In contrast to Hyde-Smith and McDaniel, Espy has been willing to criticize Trump and his policies directly. In a press release Wednesday, Espy wrote that Trump’s tariffs on Chinese goods and the ensuing trade war between the two nations “is leading to a negative impact on economic growth and job creation” and hurting “Mississippi families that end up paying higher prices on everything from groceries to trucks.”
While McDaniel has avoided overt criticisms of Trump throughout his U.S. Senate campaign, he criticized him repeatedly in Facebook comments during the 2016 Republican Party primary, calling Trump a “liberal” for his positions on tariffs and accusing him of supporting “unconstitutional” bailouts.
An Aug. 13 internal poll by the Espy campaign found him leading both Hyde-Smith and McDaniel in potential two-candidate runoffs. In those scenarios, Espy led Hyde-Smith 41-38 and McDaniel 45-27.
Hyde-Smith is the first woman from Mississippi to become a U.S. senator. Previously, she served as co-chair for the Agriculture Policy Advisory Council under Trump.
All three candidates will face off in Mississippi's special election for U.S. Senate on Nov. 6, 2018—the same day as the national midterm elections. If no candidate wins more than 50 percent of the vote, a runoff will follow. Polls are open from 7 a.m. to 7 p.m. in Mississippi.
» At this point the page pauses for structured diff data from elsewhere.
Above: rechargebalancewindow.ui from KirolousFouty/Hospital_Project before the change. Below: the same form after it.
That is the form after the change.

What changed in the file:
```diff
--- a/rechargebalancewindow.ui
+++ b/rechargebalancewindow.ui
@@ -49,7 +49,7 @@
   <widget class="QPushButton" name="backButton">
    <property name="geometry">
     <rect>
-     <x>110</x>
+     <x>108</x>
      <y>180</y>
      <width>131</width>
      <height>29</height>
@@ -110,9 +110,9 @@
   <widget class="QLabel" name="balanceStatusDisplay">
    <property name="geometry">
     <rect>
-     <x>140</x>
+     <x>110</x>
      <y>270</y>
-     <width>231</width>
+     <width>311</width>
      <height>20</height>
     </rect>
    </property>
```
Ashton Pittman covers politics and elections for the Jackson Free Press. Follow him on Twitter @ashtonpittman. Email him story tips to firstname.lastname@example.org. Read more election coverage at jfp.ms/2018elections